Home improvement projects can be exciting and rewarding, but they can also be stressful and costly if you end up hiring a dishonest or incompetent contractor. Unfortunately, contractor fraud is not uncommon in California, and many homeowners have found themselves in a nightmare scenario where they paid for shoddy work, unfinished work or work that was never done at all. You have options to protect your rights and recover your losses.
Keep a detailed record of your contract, payments, receipts, invoices, change orders, correspondence, photos and any other evidence related to your project. You may need this information to file a complaint, pursue legal action or support your claim in court.
Contact the contractor
Try to communicate with the contractor and resolve the issue amicably. Explain your concerns and expectations clearly and politely. Ask for a written explanation of why the work was not done as agreed or why it was done poorly. Request a refund, a repair or a completion of the work within a reasonable time frame.
File a complaint
The Contractors State License Board is the state agency that regulates and licenses contractors in California. If the contractor is licensed, you can file a complaint with the CSLB online or by mail. The CSLB will investigate your complaint and may take disciplinary action against the contractor, like a citation, suspension, license revocation or order them to pay restitution.
File a complaint with other agencies or organizations. Depending on your situation, you may also file a complaint with other entities that may have jurisdiction over your case, such as the Attorney General’s Office, the Better Business Bureau, the local district attorney’s office or the local building department.
Funds available when the contractor is broke
Apply for the Contractors, License Bond Fund. If the contractor is licensed and you have obtained a final judgment against them in court, but they are unable to pay you what they owe you, you may be eligible to apply for compensation from the Contractors’ License Bond Fund. It pays up to $15,000 per claimant and $75,000 per contractor.

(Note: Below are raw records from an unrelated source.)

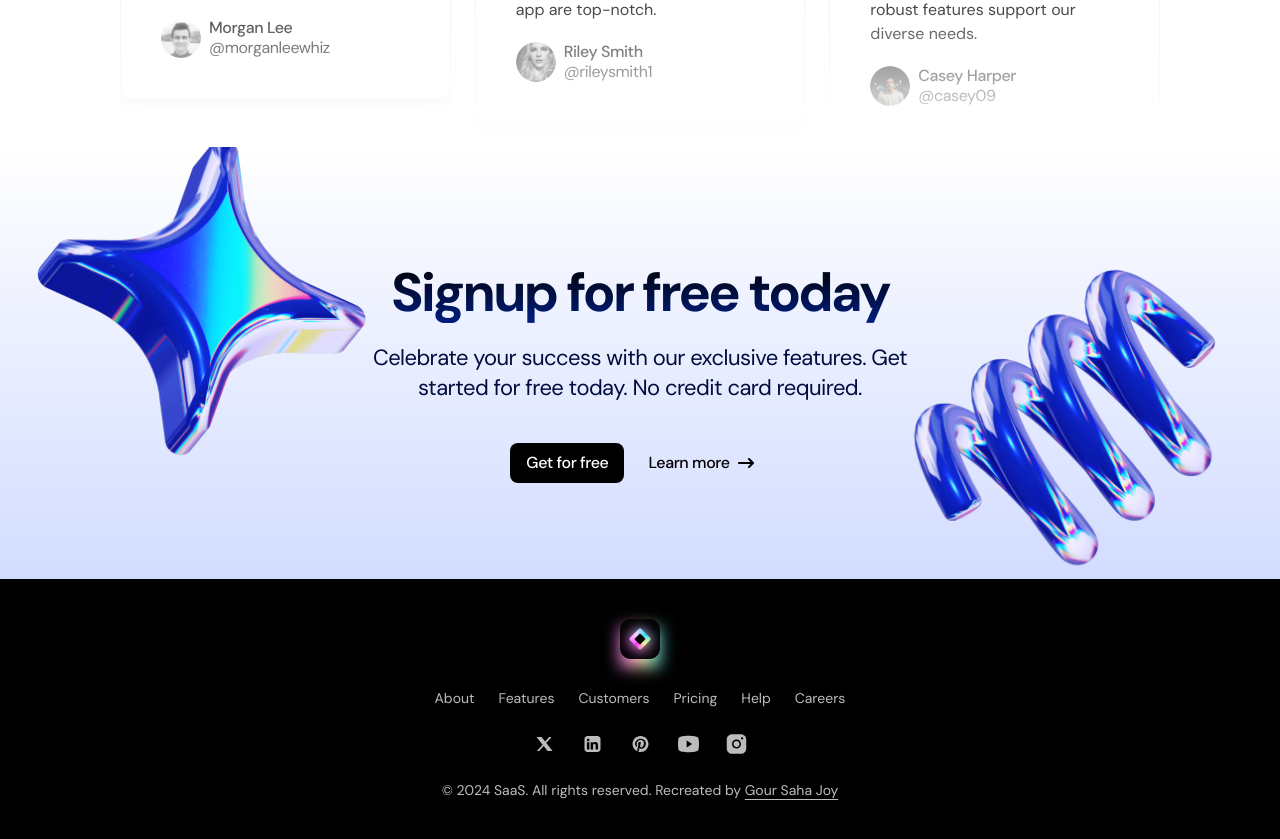
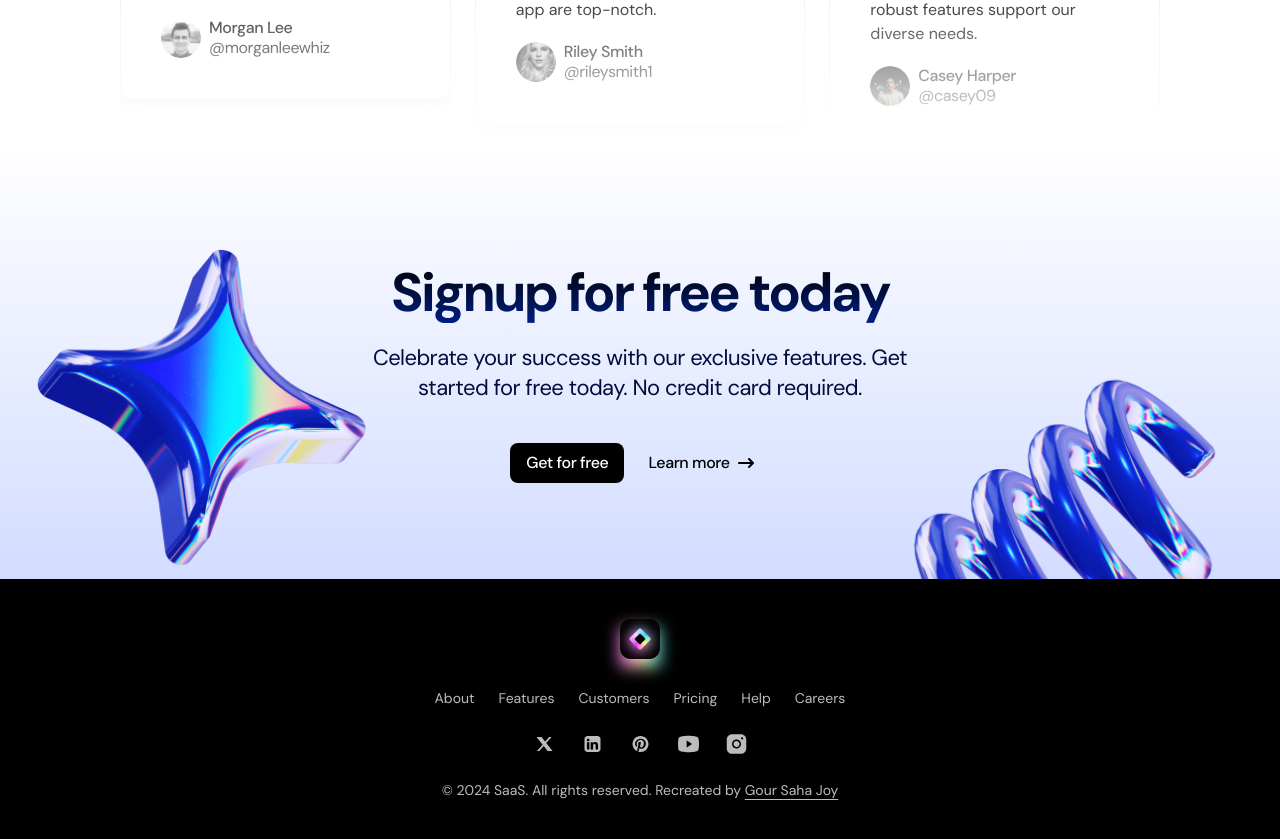
Before and after one commit to gsjoy24/light-sass, a Next.js app: page / in a window 1280 px wide. Shown: the part 3920-4759 px from the top of the page. Built offline with nearby package versions, Linux system fonts and the light colour scheme.

Commit message:
added animation on call

```diff
--- a/src/sections/CallToAction.tsx
+++ b/src/sections/CallToAction.tsx
@@ -1,24 +1,44 @@
+'use client';
 import springImg from '@/assets/spring.png';
 import starImg from '@/assets/star.png';
-import Image from 'next/image';
+import { motion, useScroll, useTransform } from 'framer-motion';
+import { useRef } from 'react';
 import { FaArrowRightLong } from 'react-icons/fa6';
 
 const CallToAction = () => {
+	const sectionRef = useRef(null);
+	const { scrollYProgress } = useScroll({
+		target: sectionRef,
+		offset: ['start end', 'end start']
+	});
+	const translateY = useTransform(scrollYProgress, [0, 1], [150, -150]);
 	return (
-		<section className='bg-gradient-to-b from-white to-[#d2dcff] py-24 overflow-hidden'>
+		<section ref={sectionRef} className='bg-gradient-to-b from-white to-[#d2dcff] py-24 overflow-hidden'>
 			<div className='container'>
 				<div className='section-heading relative'>
 					<h2 className='section-title mt-5'>Signup for free today</h2>
 					<p className='section-description mt-5'>
 						Celebrate your success with our exclusive features. Get started for free today. No credit card required.
 					</p>
-					<Image src={starImg} alt='star' width={360} height={360} className='absolute -left-[350px] -top-[137px]' />
-					<Image
-						src={springImg}
+					<motion.img
+						src={starImg.src}
+						alt='star'
+						width={360}
+						height={360}
+						className='absolute -left-[350px] -top-[137px]'
+						style={{
+							translateY
+						}}
+					/>
+					<motion.img
+						src={springImg.src}
 						alt='spring'
 						width={360}
 						height={360}
 						className='absolute -right-[331px] -top-[19px]'
+						style={{
+							translateY
+						}}
 					/>
 					<div className='flex gap-2 justify-center mt-10'>
 						<button className='btn btn-primary'>Get for free</button>
--- a/src/sections/Testimonials.tsx
+++ b/src/sections/Testimonials.tsx
@@ -83,49 +83,22 @@ export const Testimonials = () => {
 						Here&#39;s what some of our users have to say about their experience with our app.
 					</p>
 				</div>
-
 				<div className='flex justify-center gap-6'>
 					<div className='flex flex-col gap-6 mt-10 [mask-image:linear-gradient(to_bottom,transparent,black_25%,black_75%,transparent)]'>
-						{firstColumn.map(({ text, imageSrc, name, username }) => (
-							<div key={username} className='card'>
-								<div>{text}</div>
-								<div className='flex items-center gap-2 mt-5'>
-									<Image src={imageSrc} width={40} height={40} alt={name} className='w-10 f-10 rounded-full' />
-									<div className='flex flex-col'>
-										<div className='font-medium tracking-tight leading-5'>{name}</div>
-										<div className='leading-5 tracking-tight'>{username}</div>
-									</div>
-								</div>
-							</div>
+						{firstColumn.map((item) => (
+							<SingleTestimonial key={item.username} item={item} />
 						))}
 					</div>
 
 					<div className='hidden md:flex flex-col gap-6 mt-10 [mask-image:linear-gradient(to_bottom,transparent,black_25%,black_75%,transparent)]'>
-						{secondColumn.map(({ text, imageSrc, name, username }) => (
-							<div key={username} className='card'>
-								<div>{text}</div>
-								<div className='flex items-center gap-2 mt-5'>
-									<Image src={imageSrc} width={40} height={40} alt={name} className='w-10 f-10 rounded-full' />
-									<div className='flex flex-col'>
-										<div className='font-medium tracking-tight leading-5'>{name}</div>
-										<div className='leading-5 tracking-tight'>{username}</div>
-									</div>
-								</div>
-							</div>
+						{secondColumn.map((item) => (
+							<SingleTestimonial key={item.username} item={item} />
 						))}
 					</div>
+
 					<div className='hidden lg:flex flex-col gap-6 mt-10 [mask-image:linear-gradient(to_bottom,transparent,black_25%,black_75%,transparent)]'>
-						{thirdColumn.map(({ text, imageSrc, name, username }) => (
-							<div key={username} className='card'>
-								<div>{text}</div>
-								<div className='flex items-center gap-2 mt-5'>
-									<Image src={imageSrc} width={40} height={40} alt={name} className='w-10 f-10 rounded-full' />
-									<div className='flex flex-col'>
-										<div className='font-medium tracking-tight leading-5'>{name}</div>
-										<div className='leading-5 tracking-tight'>{username}</div>
-									</div>
-								</div>
-							</div>
+						{thirdColumn.map((item) => (
+							<SingleTestimonial key={item.username} item={item} />
 						))}
 					</div>
 				</div>
@@ -133,3 +106,28 @@ export const Testimonials = () => {
 		</section>
 	);
 };
+
+const SingleTestimonial = ({
+	item
+}: {
+	item: {
+		text: string;
+		imageSrc: string;
+		name: string;
+		username: string;
+	};
+}) => {
+	const { text, imageSrc, name, username } = item;
+	return (
+		<div className='card'>
+			<div>{text}</div>
+			<div className='flex items-center gap-2 mt-5'>
+				<Image src={imageSrc} width={40} height={40} alt={name} className='w-10 f-10 rounded-full' />
+				<div className='flex flex-col'>
+					<div className='font-medium tracking-tight leading-5'>{name}</div>
+					<div className='leading-5 tracking-tight'>{username}</div>
+				</div>
+			</div>
+		</div>
+	);
+};
```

If the contractor is registered as a home improvement salesperson and sold you a home improvement contract that included a warranty for materials or workmanship, but they failed to honor the warranty or perform the work as promised, you may be eligible to apply for compensation from the Home Improvement Warranty Fund. The fund can pay up to $10,000 per claimant or up to $100,000 per HIS.